Radical Change is a political party led by former Vice-President German Vargas. The party was founded in protest of links between the Liberal Party and drug traffickers, but ended up teaming up with paramilitary groups.
On January 15 1998, a disgruntled group of Liberal Party politicians held a convention to create a new political movement with a liberal origin and ideology, but one separate from the traditional Liberal Party that at the time was marred by a major scandal over drug money being used to help elect Liberal President Ernesto Samper (1994-1998).
The convention of the new movement coincided with the Liberal Party’s national convention in which party leaders chose Horacio Serpa, Samper’s right-hand man, as the presidential candidate.

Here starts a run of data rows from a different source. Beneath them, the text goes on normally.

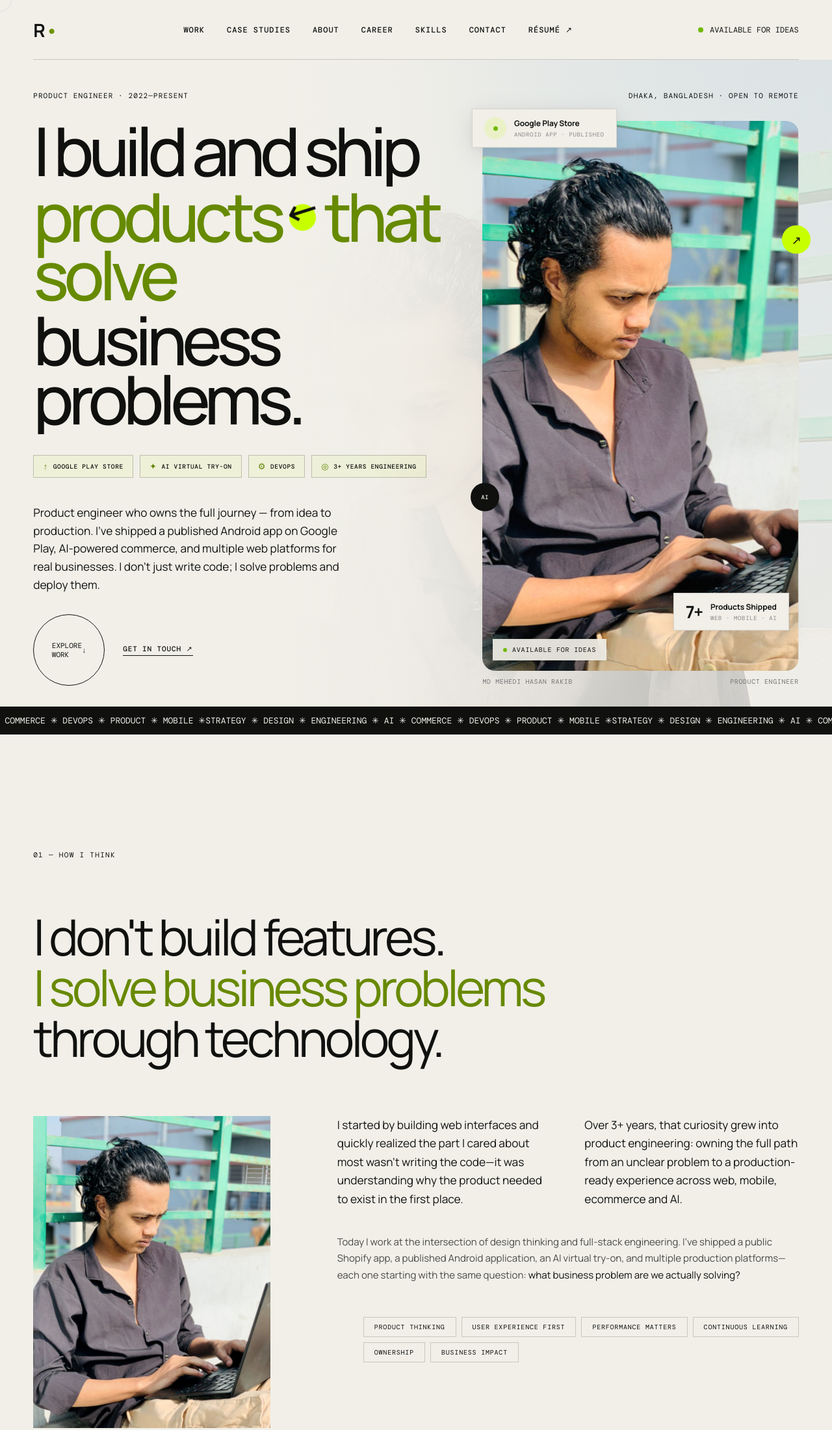
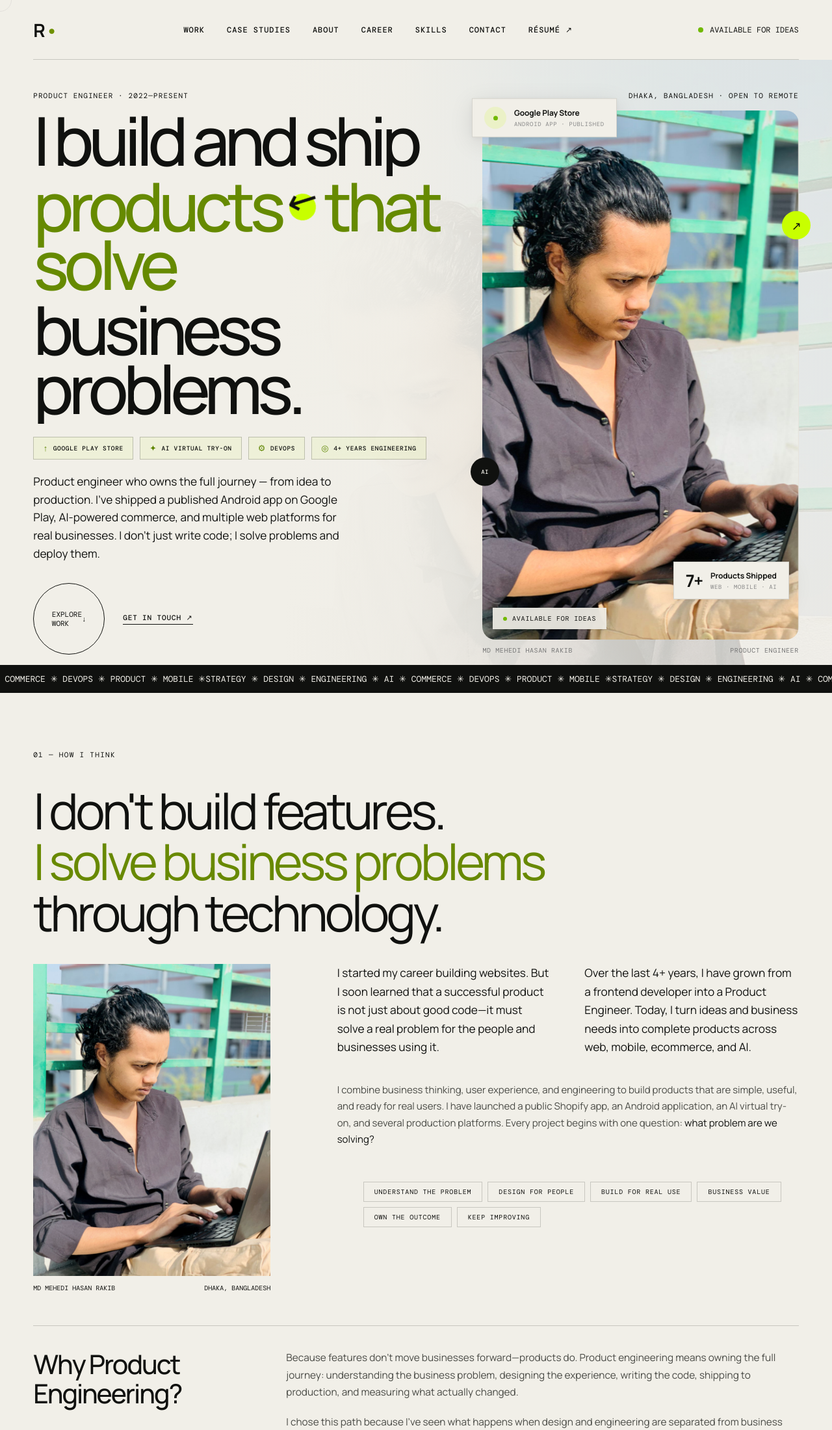
Before and after one commit to mehedi-rakib/mehedi-rakib, an Astro site: page / in a window 1280 px wide. Shown: the top 2200 px of the page at 65% size. Built offline with nearby package versions, Linux system fonts and the light colour scheme; Astro itself is replaced by a stand-in of ours; a web font is replaced by a local one.

Commit message:
feat: update About, Achievements, Hero, and Project components; refine global styles for improved layout and readability

```diff
--- a/src/components/AboutSection.astro
+++ b/src/components/AboutSection.astro
@@ -13,19 +13,19 @@
 
     <div class="about-right">
       <div class="about-grid">
-        <p>I started by building web interfaces and quickly realized the part I cared about most wasn't writing the code—it was understanding <em>why</em> the product needed to exist in the first place.</p>
-        <p>Over 3+ years, that curiosity grew into product engineering: owning the full path from an unclear problem to a production-ready experience across web, mobile, ecommerce and AI.</p>
+        <p>I started my career building websites. But I soon learned that a successful product is not just about good code—it must solve a real problem for the people and businesses using it.</p>
+        <p>Over the last 4+ years, I have grown from a frontend developer into a Product Engineer. Today, I turn ideas and business needs into complete products across web, mobile, ecommerce, and AI.</p>
       </div>
       <p class="about-extended reveal">
-        Today I work at the intersection of design thinking and full-stack engineering. I've shipped a public Shopify app, a published Android application, an AI virtual try-on, and multiple production platforms—each one starting with the same question: <em>what business problem are we actually solving?</em>
+        I combine business thinking, user experience, and engineering to build products that are simple, useful, and ready for real users. I have launched a public Shopify app, an Android application, an AI virtual try-on, and several production platforms. Every project begins with one question: <em>what problem are we solving?</em>
       </p>
       <ul class="about-values reveal">
-        <li>Product thinking</li>
-        <li>User experience first</li>
-        <li>Performance matters</li>
-        <li>Continuous learning</li>
-        <li>Ownership</li>
-        <li>Business impact</li>
+        <li>Understand the Problem</li>
+        <li>Design for People</li>
+        <li>Build for Real Use</li>
+        <li>Business Value</li>
+        <li>Own the Outcome</li>
+        <li>Keep Improving</li>
       </ul>
     </div>
   </div>
--- a/src/components/AchievementsSection.astro
+++ b/src/components/AchievementsSection.astro
@@ -6,7 +6,7 @@
       <span>Products<br/>shipped to production</span>
     </div>
     <div class="reveal d2">
-      <strong data-count="3" data-suffix="+">3+</strong>
+      <strong data-count="4" data-suffix="+">4+</strong>
       <span>Years turning<br/>ideas into products</span>
     </div>
     <div class="reveal d3">
--- a/src/components/HeroSection.astro
+++ b/src/components/HeroSection.astro
@@ -22,7 +22,7 @@
         <span class="proof-chip"><b>↑</b>Google Play Store</span>
         <span class="proof-chip"><b>✦</b>AI Virtual Try-On</span>
         <span class="proof-chip"><b>⚙</b>DevOps</span>
-        <span class="proof-chip"><b>◎</b>3+ Years Engineering</span>
+        <span class="proof-chip"><b>◎</b>4+ Years Engineering</span>
       </div>
 
       <div class="hero-actions reveal">
--- a/src/components/ProjectCard.astro
+++ b/src/components/ProjectCard.astro
@@ -4,8 +4,8 @@ interface Props { project: Project }
 const { project } = Astro.props;
 const primaryLink = project.links[0];
 ---
-<article class={`project ${project.tone} reveal`}>
-  <div class="project-copy">
+<article class={`project ${project.tone}`}>
+  <div class="project-copy reveal d1">
     <p class="project-meta"><span>{project.id}</span><span>{project.type}</span></p>
     <h3>{project.name}</h3>
     <p class="project-summary">{project.summary}</p>
@@ -45,7 +45,7 @@ const primaryLink = project.links[0];
       {project.links.map(link => <a href={link.href} target="_blank">{link.label} ↗</a>)}
     </div>
   </div>
-  <a class="project-visual" data-tilt href={primaryLink?.href} target="_blank" aria-label={`Visit ${project.name}`}>
+  <a class="project-visual reveal-left" data-tilt href={primaryLink?.href} target="_blank" aria-label={`Visit ${project.name}`}>
     <div class="browser-chrome"><i></i><i></i><i></i><span>{project.name.toLowerCase().replaceAll(' ', '')}.product</span></div>
     <div class="project-image-clip">
       {project.image ? <img class="project-image" src={project.image} alt={`${project.name} project interface`} loading="lazy" width="1600" height="1000"/> : <div class="image-placeholder"><span>PROJECT IMAGE</span><small>1600 × 1000 px · WebP</small></div>}
--- a/src/styles/global.css
+++ b/src/styles/global.css
@@ -172,7 +172,7 @@ a { color: inherit; text-decoration: none; }
   gap: 3vw;
   align-items: center;
   flex: 1;
-  padding: 4vh 0;
+  padding: 2vh 0;
 }
 .hero-left { display: flex; flex-direction: column; }
 .hero h1 {
@@ -180,7 +180,7 @@ a { color: inherit; text-decoration: none; }
   line-height: 0.87;
   letter-spacing: -0.075em;
   font-weight: 500;
-  margin: 0 0 4vh;
+  margin: 0 0 2.5vh;
 }
 .line { display: block; overflow: hidden; padding-bottom: 0.1em; }
 .line > span { display: block; animation: intro 1s cubic-bezier(0.2, 0.8, 0.2, 1) backwards; }
@@ -415,8 +415,8 @@ a { color: inherit; text-decoration: none; }
 
 /* ─── Section base ──────────────────────────────────────── */
 .section {
-  padding-top: clamp(100px, 13vw, 210px);
-  padding-bottom: clamp(100px, 13vw, 210px);
+  padding-top: clamp(56px, 6vw, 96px);
+  padding-bottom: clamp(56px, 6vw, 96px);
 }
 .eyebrow { font: 11px 'DM Mono', monospace; text-transform: uppercase; letter-spacing: 0.12em; }
 
@@ -425,7 +425,7 @@ a { color: inherit; text-decoration: none; }
   font-size: clamp(42px, 6vw, 94px);
   line-height: 1.02;
   letter-spacing: -0.06em;
-  margin: 80px 0;
+  margin: 40px 0;
 }
 .manifesto .statement em,
 .work h2 em,
@@ -468,9 +468,9 @@ a { color: inherit; text-decoration: none; }
   line-height: 0.93;
   letter-spacing: -0.07em;
   font-weight: 500;
-  margin: 65px 0 110px;
+  margin: 36px 0 56px;
 }
-.projects { display: grid; gap: 22vh; }
+.projects { display: grid; gap: 10vh; }
 .project {
   display: grid;
   grid-template-columns: 0.72fr 1.28fr;
@@ -580,8 +580,8 @@ a { color: inherit; text-decoration: none; }
 
 /* ─── Career ────────────────────────────────────────────── */
 .career-grid { display: grid; grid-template-columns: 1fr 1fr; gap: 8vw; }
-.career h2 { font-size: clamp(48px, 6vw, 92px); margin-top: 65px; }
-.timeline { padding-top: 85px; }
+.career h2 { font-size: clamp(48px, 6vw, 92px); margin-top: 36px; }
+.timeline { padding-top: 40px; }
 .timeline article {
   display: grid;
   grid-template-columns: 90px 1fr;
@@ -620,7 +620,7 @@ a { color: inherit; text-decoration: none; }
   line-height: 0.93;
   letter-spacing: -0.07em;
   font-weight: 500;
-  margin: 65px 0 90px;
+  margin: 36px 0 48px;
 }
 .process-steps {
   display: grid;
@@ -672,7 +672,7 @@ a { color: inherit; text-decoration: none; }
 .process-step:hover .process-arrow { opacity: 1; transform: none; }
 
 /* ─── Skills / Capabilities ─────────────────────────────── */
-.skill-list { margin-top: 70px; }
+.skill-list { margin-top: 36px; }
 .skill-row {
   width: min(92vw, 1440px);
   margin: auto;
@@ -693,7 +693,7 @@ a { color: inherit; text-decoration: none; }
 .proof-grid {
   display: grid;
   grid-template-columns: repeat(4, 1fr);
-  margin-top: 70px;
+  margin-top: 36px;
 }
 .proof-grid div {
   min-height: 240px;
@@ -716,11 +716,11 @@ a { color: inherit; text-decoration: none; }
 
 /* ─── Contact ───────────────────────────────────────────── */
 .contact { background: var(--lime); padding-bottom: 30px; }
-.contact h2 { font-size: clamp(70px, 11vw, 170px); margin: 70px 0; }
+.contact h2 { font-size: clamp(70px, 11vw, 170px); margin: 40px 0; }
 .contact h2 em { color: var(--ink); }
 .contact-note { font-size: 20px; max-width: 550px; line-height: 1.6; margin-left: 50%; }
 .contact-cta {
-  margin: 70px 0 110px 50%;
+  margin: 40px 0 60px 50%;
   border-bottom: 2px solid var(--ink);
   display: flex;
   justify-content: space-between;
@@ -772,6 +772,11 @@ a { color: inherit; text-decoration: none; }
   transition: opacity 0.9s cubic-bezier(0.16, 1, 0.3, 1), transform 0.9s cubic-bezier(0.16, 1, 0.3, 1);
   will-change: opacity, transform;
 }
+/* Project visual gets a larger, slower slide for more impact */
+.project-visual.reveal-left {
+  transform: translateX(-110px);
+  transition: opacity 1.1s cubic-bezier(0.16, 1, 0.3, 1), transform 1.1s cubic-bezier(0.16, 1, 0.3, 1);
+}
 .reveal-right {
   opacity: 0;
   transform: translateX(56px);
@@ -811,7 +816,7 @@ a { color: inherit; text-decoration: none; }
   display: flex;
   flex-wrap: wrap;
   gap: 10px;
-  margin: 0 0 5vh;
+  margin: 0 0 2.5vh;
 }
 .proof-chip {
   display: inline-flex;
@@ -831,14 +836,14 @@ a { color: inherit; text-decoration: none; }
 
 /* ─── About – Why Product Engineering ───────────────────── */
 .about-why {
-  margin-top: clamp(60px, 8vw, 100px);
-  padding-top: clamp(40px, 5vw, 60px);
+  margin-top: clamp(32px, 4vw, 56px);
+  padding-top: clamp(24px, 3vw, 36px);
   border-top: 1px solid var(--line);
 }
 .about-why-grid {
   display: grid;
   grid-template-columns: 0.6fr 1.4fr;
-  gap: clamp(40px, 6vw, 100px);
+  gap: clamp(28px, 4vw, 60px);
   align-items: start;
 }
 .about-why h3 {
@@ -873,9 +878,9 @@ a { color: inherit; text-decoration: none; }
 
 /* ─── Project ecosystem ─────────────────────────────────── */
 .ecosystem-banner {
-  padding: clamp(40px, 6vw, 72px) 0 clamp(50px, 7vw, 80px);
+  padding: clamp(24px, 3vw, 40px) 0 clamp(28px, 4vw, 48px);
   border-bottom: 1px solid rgba(255, 255, 255, 0.09);
-  margin-bottom: clamp(8vh, 10vw, 14vh);
+  margin-bottom: clamp(4vh, 5vw, 8vh);
 }
 .ecosystem-banner > span {
   display: block;
@@ -901,9 +906,9 @@ a { color: inherit; text-decoration: none; }
   margin: 0;
 }
 .more-work-divider {
-  padding: clamp(6vh, 8vw, 12vh) 0 clamp(5vh, 7vw, 10vh);
+  padding: clamp(3vh, 4vw, 6vh) 0 clamp(3vh, 4vw, 5vh);
   border-top: 1px solid rgba(255, 255, 255, 0.07);
-  margin-top: clamp(6vh, 8vw, 10vh);
+  margin-top: clamp(3vh, 4vw, 6vh);
 }
 .more-work-divider span {
   font: 10px 'DM Mono', monospace;
@@ -920,7 +925,7 @@ a { color: inherit; text-decoration: none; }
   line-height: 0.93;
   letter-spacing: -0.07em;
   font-weight: 500;
-  margin: 65px 0 80px;
+  margin: 36px 0 48px;
 }
 .writing-head em,
 .writing h2 em { color: var(--lime); font-weight: 400; }
@@ -1120,7 +1125,7 @@ a { color: inherit; text-decoration: none; }
   /* ─ Projects ─ */
   .project, .project:nth-child(even) { grid-template-columns: 1fr; gap: 35px; align-items: start; }
   .project:nth-child(even) .project-copy { order: 0; }
-  .projects { gap: 15vh; }
+  .projects { gap: 8vh; }
   .project-visual { padding: 10px; }
   .view { width: 72px; height: 72px; right: -10px; }
 
@@ -1161,6 +1166,12 @@ a { color: inherit; text-decoration: none; }
   /* ─ Proof chips mobile ─ */
   .hero-proof { gap: 8px; margin-bottom: 24px; }
   .proof-chip { padding: 7px 12px; font-size: 9px; }
+
+  /* ─ Project visual: fall back to vertical reveal on mobile ─ */
+  .project-visual.reveal-left {
+    transform: translateY(40px);
+    transition: opacity 0.9s cubic-bezier(0.16, 1, 0.3, 1), transform 0.9s cubic-bezier(0.16, 1, 0.3, 1);
+  }
 }
 
 /* ─── Reduced motion ─────────────────────────────────────── */
```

In the congressional elections of March 1998, the “Coalition” won five senators and nine representatives, and with their support, Conservative Party candidate Andres Pastrana was elected as president.
In return for the former liberals’ support, Pastrana granted several governmental positions to party politicians.
The birth of Radical Change
As of July 5, 2000, the movement took the name of Radical Change.
A year later, the party held an internal vote and decided the party would support the presidential aspirations of Alvaro Uribe, who had also left the Liberal Party in disagreement with Serpa’s second run for the presidency in 2002.
Uribe only had 2% of preference in national polls at the time, and no other political party was supporting him.
The March 2002 congressional elections saw the Radical Change party elect five senators and 10 representatives. In the presidential elections, their support definitively contributed to the landslide victory of the independently running Uribe, who was elected president in the first round.
The party took part in Uribe’s governing coalition made up of the Conservative Party and a number of Radical-Change-like splinter parties, and stayed there until 2010.
Congressional success and crime
The party’s 2004 convention elected Vargas, a member of a powerful political dynasty, party leader, further strengthening the party’s support within the Bogota political elite.
In 2006, the party won 15 Senate seats and 21 in the House of Representatives. Vargas won more than 230,000 votes; twice the number obtained by the following senator, and became one of the most active voice in the Senate.
However, things turned sour that year when demobilized former commanders of the paramilitary group AUC accused several Radical Change congressmen of having won their seats in the 2002 and 2006 election with paramilitary support.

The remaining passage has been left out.